## Task objective
Only the lines of the data holding the string "version" need to be returned.
────────────────
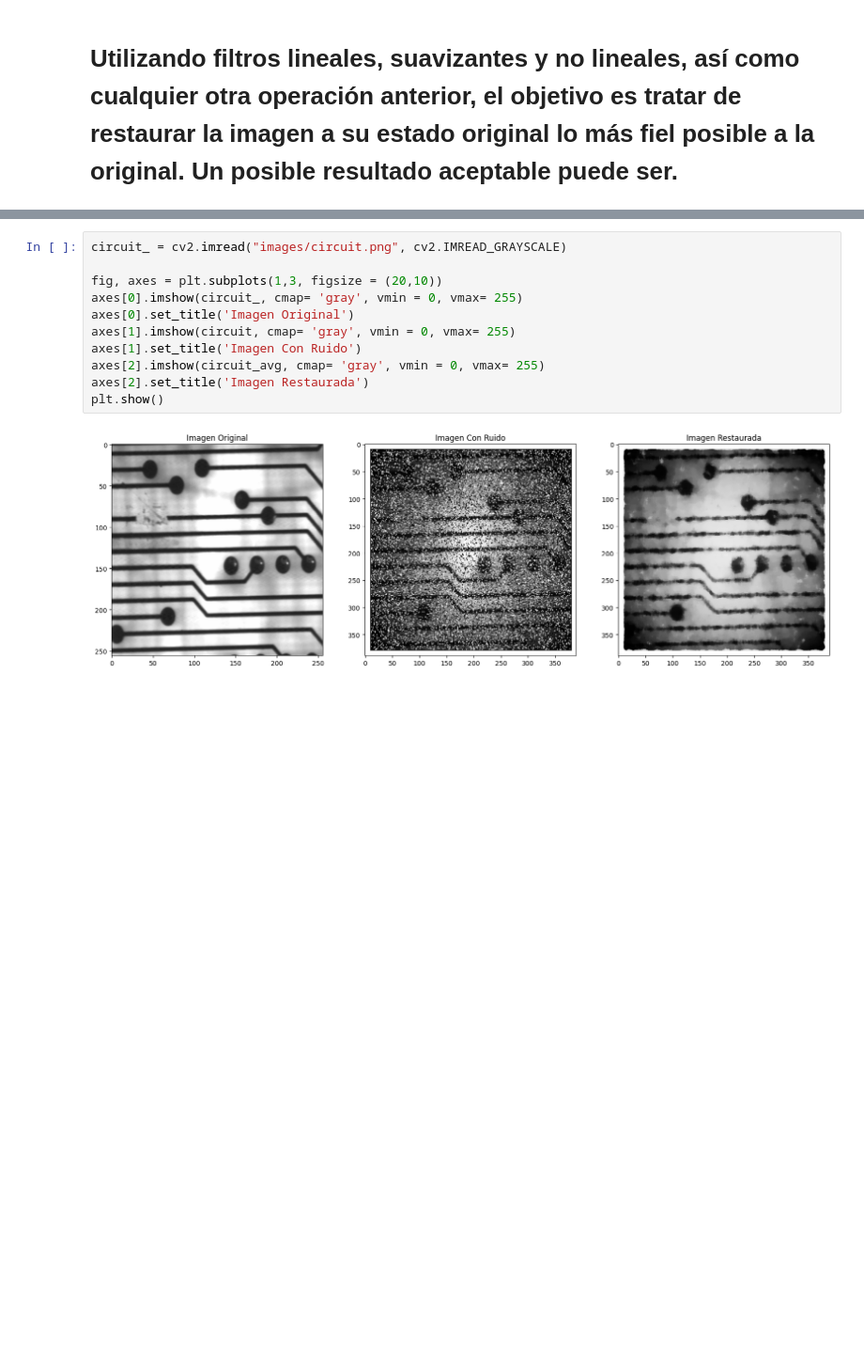
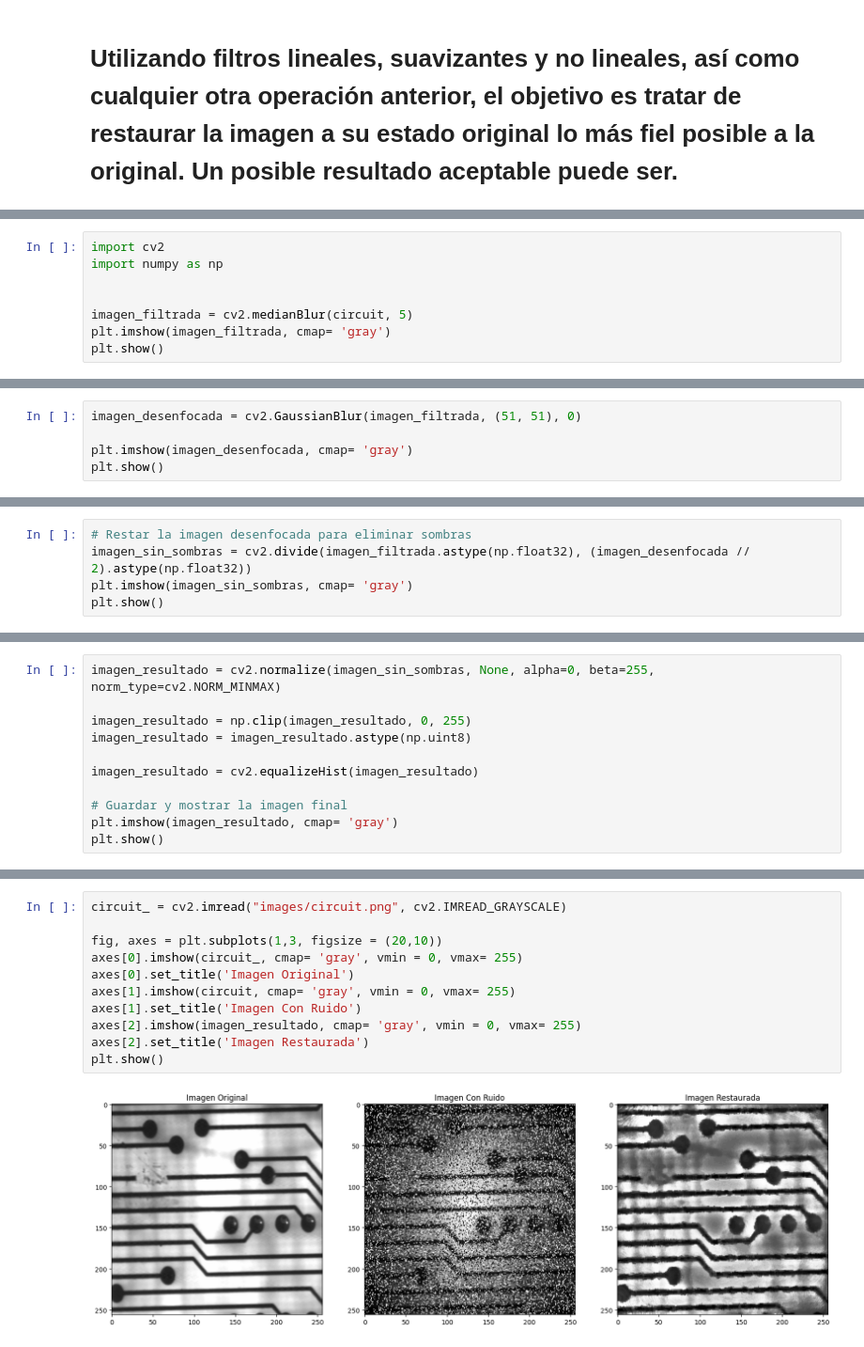
Before and after one commit to pukinidev/TalleresImagenes, a Jupyter notebook: Taller4/4. Ejercicio de síntesis taller 4.ipynb, the cells around one changed output, grey strips where cells are left out. Shown at 94% size. Cells and saved outputs as stored; diff of their text form; blank space fills up the shorter version.

```diff
--- a/Taller4/4. Ejercicio de síntesis taller 4.ipynb
+++ b/Taller4/4. Ejercicio de síntesis taller 4.ipynb
@@ -38,0 +25,8 @@ plt.show()
+# %%
+import cv2
+import numpy as np
+
+
+imagen_filtrada = cv2.medianBlur(circuit, 5)
+plt.imshow(imagen_filtrada, cmap= 'gray')
+plt.show()
@@ -38,0 +35,5 @@ plt.show()
+# %%
+imagen_desenfocada = cv2.GaussianBlur(imagen_filtrada, (51, 51), 0)
+
+plt.imshow(imagen_desenfocada, cmap= 'gray')
+plt.show()
@@ -38,0 +42,5 @@ plt.show()
+# %%
+# Restar la imagen desenfocada para eliminar sombras
+imagen_sin_sombras = cv2.divide(imagen_filtrada.astype(np.float32), (imagen_desenfocada // 2).astype(np.float32))
+plt.imshow(imagen_sin_sombras, cmap= 'gray')
+plt.show()
@@ -38,0 +49,11 @@ plt.show()
+# %%
+imagen_resultado = cv2.normalize(imagen_sin_sombras, None, alpha=0, beta=255, norm_type=cv2.NORM_MINMAX)
+
+imagen_resultado = np.clip(imagen_resultado, 0, 255)
+imagen_resultado = imagen_resultado.astype(np.uint8)
+
+imagen_resultado = cv2.equalizeHist(imagen_resultado)
+
+# Guardar y mostrar la imagen final
+plt.imshow(imagen_resultado, cmap= 'gray')
+plt.show()
@@ -39,13 +62,13 @@ plt.show()
 # %%
 circuit_ = cv2.imread("images/circuit.png", cv2.IMREAD_GRAYSCALE)
 
 fig, axes = plt.subplots(1,3, figsize = (20,10))
 axes[0].imshow(circuit_, cmap= 'gray', vmin = 0, vmax= 255)
 axes[0].set_title('Imagen Original')
 axes[1].imshow(circuit, cmap= 'gray', vmin = 0, vmax= 255)
 axes[1].set_title('Imagen Con Ruido')
-axes[2].imshow(circuit_avg, cmap= 'gray', vmin = 0, vmax= 255)
+axes[2].imshow(imagen_resultado, cmap= 'gray', vmin = 0, vmax= 255)
 axes[2].set_title('Imagen Restaurada')
 plt.show()
 # %% [output]
-[figure, old version]
+[figure, new version]
```
Also changed, not shown: parts of 7 cells of this notebook, 1 other file.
────────────────
## Solution to the problem
Before and after one commit to pukinidev/TalleresImagenes, a Jupyter notebook: Taller4/4. Ejercicio de síntesis taller 4.ipynb, the cells around one changed output, grey strips where cells are left out. Shown at 94% size. Cells and saved outputs as stored; diff of their text form; blank space fills up the shorter version.
-[figure, old version]
+[figure, new version]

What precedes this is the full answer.